Planning to read BusinessWeek's Inside Wall Street column first thing Friday morning? Read this first.
Securities and Exchange Commission penalty brought against an investor Thursday illustrates once again why followers of Gene Marcial's
Marcial's weekly column is often the catalyst for higher volume and prices in many formerly unheard-of stocks. Sometimes the picks perform well. But many times the bullish arguments, including takeovers and robust growth predictions, fail to pan out after an initial one- or two-day trading pop. Check out the barely believable prediction on

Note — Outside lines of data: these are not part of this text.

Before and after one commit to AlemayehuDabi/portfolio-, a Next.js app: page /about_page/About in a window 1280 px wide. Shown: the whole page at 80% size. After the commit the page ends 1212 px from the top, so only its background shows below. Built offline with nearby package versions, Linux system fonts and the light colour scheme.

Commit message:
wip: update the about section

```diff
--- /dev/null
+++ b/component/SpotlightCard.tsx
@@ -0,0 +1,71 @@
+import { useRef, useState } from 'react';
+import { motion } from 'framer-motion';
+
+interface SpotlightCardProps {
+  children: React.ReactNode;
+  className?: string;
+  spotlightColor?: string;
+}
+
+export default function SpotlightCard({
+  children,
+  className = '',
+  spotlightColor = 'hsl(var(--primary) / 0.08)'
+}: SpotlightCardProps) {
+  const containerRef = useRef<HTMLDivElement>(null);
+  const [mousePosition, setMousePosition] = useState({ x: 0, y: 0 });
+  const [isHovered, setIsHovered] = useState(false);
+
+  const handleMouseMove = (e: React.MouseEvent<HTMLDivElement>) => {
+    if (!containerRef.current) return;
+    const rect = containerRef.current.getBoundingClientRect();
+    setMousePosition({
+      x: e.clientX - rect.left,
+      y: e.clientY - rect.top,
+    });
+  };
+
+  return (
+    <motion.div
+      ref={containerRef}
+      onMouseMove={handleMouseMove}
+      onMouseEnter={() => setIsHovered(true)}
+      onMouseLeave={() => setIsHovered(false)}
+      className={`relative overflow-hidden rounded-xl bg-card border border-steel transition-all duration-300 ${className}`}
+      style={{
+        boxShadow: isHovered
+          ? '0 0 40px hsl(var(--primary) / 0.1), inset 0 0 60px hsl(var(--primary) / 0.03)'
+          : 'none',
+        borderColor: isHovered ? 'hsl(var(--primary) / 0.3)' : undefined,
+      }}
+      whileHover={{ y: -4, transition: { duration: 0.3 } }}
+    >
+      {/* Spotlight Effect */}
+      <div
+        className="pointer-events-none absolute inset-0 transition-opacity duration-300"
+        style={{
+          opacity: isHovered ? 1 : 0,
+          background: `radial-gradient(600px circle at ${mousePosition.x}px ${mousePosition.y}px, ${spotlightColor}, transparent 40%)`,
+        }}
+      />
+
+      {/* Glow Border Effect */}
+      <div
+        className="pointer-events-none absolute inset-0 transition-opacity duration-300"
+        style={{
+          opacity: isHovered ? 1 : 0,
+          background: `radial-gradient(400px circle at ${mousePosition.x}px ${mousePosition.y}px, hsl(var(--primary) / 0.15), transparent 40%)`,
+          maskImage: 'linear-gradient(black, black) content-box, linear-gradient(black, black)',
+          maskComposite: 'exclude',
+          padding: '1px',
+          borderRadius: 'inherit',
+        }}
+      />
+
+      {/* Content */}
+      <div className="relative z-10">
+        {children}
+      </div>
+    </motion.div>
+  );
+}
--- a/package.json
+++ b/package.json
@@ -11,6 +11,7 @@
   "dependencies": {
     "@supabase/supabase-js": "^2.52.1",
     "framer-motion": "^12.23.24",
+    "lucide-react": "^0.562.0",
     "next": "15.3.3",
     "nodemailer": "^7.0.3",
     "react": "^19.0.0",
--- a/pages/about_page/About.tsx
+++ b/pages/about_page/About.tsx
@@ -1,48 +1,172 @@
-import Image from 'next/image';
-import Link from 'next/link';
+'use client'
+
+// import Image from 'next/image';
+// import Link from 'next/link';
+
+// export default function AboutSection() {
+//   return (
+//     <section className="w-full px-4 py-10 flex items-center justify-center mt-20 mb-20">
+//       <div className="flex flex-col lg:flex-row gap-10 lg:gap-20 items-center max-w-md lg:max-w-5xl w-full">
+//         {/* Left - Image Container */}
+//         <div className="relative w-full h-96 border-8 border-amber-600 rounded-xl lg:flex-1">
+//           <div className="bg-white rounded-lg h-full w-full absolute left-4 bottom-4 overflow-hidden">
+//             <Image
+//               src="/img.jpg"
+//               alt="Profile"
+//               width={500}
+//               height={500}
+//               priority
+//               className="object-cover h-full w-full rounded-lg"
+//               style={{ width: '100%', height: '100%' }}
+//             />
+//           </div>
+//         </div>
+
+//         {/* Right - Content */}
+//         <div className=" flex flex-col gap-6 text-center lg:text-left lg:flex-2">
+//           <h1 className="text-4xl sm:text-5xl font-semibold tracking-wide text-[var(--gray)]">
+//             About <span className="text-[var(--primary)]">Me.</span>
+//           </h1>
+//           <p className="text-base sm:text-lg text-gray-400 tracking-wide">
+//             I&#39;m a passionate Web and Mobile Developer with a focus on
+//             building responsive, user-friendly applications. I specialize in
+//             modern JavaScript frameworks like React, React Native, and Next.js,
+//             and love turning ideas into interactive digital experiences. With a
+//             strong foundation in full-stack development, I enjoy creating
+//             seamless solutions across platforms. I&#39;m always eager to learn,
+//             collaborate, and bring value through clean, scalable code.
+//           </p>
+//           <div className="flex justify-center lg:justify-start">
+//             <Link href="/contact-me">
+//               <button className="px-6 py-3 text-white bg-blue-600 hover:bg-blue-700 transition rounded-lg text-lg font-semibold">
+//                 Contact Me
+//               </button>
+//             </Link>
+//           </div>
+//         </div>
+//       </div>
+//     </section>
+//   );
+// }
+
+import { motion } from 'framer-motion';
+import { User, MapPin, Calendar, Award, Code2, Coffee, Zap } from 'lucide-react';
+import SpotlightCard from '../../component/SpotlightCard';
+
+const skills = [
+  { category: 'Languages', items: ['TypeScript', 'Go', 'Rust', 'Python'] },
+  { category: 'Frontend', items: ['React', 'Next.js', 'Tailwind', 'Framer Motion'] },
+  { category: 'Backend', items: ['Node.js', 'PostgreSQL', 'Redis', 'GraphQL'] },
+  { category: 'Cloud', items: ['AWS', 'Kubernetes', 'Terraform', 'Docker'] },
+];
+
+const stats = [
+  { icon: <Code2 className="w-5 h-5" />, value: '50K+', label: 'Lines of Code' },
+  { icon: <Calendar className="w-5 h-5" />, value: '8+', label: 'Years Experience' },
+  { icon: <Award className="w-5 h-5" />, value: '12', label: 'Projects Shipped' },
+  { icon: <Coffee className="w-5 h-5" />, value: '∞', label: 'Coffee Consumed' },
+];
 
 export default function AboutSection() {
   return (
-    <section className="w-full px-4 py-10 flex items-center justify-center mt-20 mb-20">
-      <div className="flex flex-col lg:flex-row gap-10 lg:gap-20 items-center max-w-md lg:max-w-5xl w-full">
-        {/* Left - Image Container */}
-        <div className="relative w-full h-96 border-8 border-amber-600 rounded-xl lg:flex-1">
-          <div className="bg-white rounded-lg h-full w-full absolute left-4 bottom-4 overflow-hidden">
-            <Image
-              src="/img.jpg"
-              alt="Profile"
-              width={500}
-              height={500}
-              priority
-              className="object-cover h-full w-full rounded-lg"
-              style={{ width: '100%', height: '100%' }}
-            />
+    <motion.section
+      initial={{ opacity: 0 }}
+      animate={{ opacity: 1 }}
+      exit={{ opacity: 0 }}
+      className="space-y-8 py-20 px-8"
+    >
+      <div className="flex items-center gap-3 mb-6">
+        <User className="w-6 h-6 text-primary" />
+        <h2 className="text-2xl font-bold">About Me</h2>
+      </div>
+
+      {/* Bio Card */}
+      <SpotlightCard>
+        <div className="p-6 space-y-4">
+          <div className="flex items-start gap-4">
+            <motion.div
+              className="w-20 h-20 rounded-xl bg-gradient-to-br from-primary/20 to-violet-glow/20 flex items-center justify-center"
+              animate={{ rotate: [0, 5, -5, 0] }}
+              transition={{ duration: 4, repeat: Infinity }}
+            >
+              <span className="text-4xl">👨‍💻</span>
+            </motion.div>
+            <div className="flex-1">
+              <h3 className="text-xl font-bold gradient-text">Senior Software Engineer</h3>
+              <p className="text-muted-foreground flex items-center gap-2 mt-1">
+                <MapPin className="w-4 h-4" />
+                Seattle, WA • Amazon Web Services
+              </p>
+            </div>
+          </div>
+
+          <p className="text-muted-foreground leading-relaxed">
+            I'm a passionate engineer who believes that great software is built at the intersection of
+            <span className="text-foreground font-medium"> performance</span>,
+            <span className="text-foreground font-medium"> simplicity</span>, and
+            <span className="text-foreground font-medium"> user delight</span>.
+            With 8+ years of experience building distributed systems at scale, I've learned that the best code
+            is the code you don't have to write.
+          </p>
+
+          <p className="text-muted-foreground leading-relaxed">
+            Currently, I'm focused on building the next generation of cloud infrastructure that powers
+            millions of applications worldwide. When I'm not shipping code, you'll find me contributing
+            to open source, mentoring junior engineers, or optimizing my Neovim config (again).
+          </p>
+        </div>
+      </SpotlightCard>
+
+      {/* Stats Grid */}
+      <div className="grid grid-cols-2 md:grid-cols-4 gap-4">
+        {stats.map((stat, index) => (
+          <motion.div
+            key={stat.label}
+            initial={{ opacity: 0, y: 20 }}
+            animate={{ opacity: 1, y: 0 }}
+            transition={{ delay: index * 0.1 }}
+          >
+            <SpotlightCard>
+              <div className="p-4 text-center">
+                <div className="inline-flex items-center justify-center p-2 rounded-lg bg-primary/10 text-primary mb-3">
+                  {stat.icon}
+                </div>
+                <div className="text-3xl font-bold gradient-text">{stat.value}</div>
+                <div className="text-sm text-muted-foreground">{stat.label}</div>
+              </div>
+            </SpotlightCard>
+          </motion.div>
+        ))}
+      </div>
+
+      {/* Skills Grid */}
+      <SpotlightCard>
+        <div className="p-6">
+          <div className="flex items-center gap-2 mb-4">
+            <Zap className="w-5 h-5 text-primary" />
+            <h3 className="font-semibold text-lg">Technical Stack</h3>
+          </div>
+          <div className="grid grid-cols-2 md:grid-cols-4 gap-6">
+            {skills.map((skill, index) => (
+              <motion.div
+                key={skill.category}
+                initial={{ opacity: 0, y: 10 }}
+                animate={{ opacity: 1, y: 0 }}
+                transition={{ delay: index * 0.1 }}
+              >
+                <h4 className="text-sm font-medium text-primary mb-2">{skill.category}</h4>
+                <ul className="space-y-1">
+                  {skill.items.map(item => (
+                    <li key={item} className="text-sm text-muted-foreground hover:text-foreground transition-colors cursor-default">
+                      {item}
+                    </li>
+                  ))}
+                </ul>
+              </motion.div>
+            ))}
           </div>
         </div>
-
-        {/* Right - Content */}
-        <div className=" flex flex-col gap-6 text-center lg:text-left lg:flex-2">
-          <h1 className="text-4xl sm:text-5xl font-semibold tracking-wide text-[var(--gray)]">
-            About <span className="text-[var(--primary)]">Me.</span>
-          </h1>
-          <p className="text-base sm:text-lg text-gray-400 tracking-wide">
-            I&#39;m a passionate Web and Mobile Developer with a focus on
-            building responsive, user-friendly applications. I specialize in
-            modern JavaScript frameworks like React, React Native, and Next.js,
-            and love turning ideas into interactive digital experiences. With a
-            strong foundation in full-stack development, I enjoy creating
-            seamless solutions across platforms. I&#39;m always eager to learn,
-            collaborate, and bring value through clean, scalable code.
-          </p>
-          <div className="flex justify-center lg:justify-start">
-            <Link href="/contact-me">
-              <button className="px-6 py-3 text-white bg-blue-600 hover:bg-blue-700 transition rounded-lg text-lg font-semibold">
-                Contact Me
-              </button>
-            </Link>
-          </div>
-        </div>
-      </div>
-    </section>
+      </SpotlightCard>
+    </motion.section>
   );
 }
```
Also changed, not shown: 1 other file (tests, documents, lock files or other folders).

An SEC complaint and fine imposed on investor Jack S. Silver on Thursday in New York illustrates why investors need to be cautious about heeding the Inside Wall Street column. Silver, the head of Siar Capital, was fined $50,000 without admitting to or denying allegations that he filed "untimely and misleading reports concerning his beneficial ownership" of TransAct Technologies (TACT - Get Report).In comments published in a column Sept. 22, 1997, Silver told Marcial that TransAct had a "fast earnings growth kicker" and that the "likelihood of a takeover is quite high." The problem? According to the complaint, Silver didn't disclose that between late August and late October, he was busy unloading the more-than 5% stake -- about 550,000 shares -- of TransAct that he had acquired around March. Neither Marcial nor Silver was immediately available for comment. Silver was selling his shares after his active efforts to negotiate a sale of the company proved unsuccessful, the SEC complaint alleges. So at a time when he was already aware that the attempted sale wasn't going to go through, Silver was unwinding his stake at prices between $16 and $18 a share and telling Marcial that he figured, "TransAct is worth 25." In an SEC news release issued Thursday, the agency said, "Silver's undisclosed sales occurred at a time when the news media were raising hopes of a potential acquisition of TransAct at a premium, which Silver knew would not occur."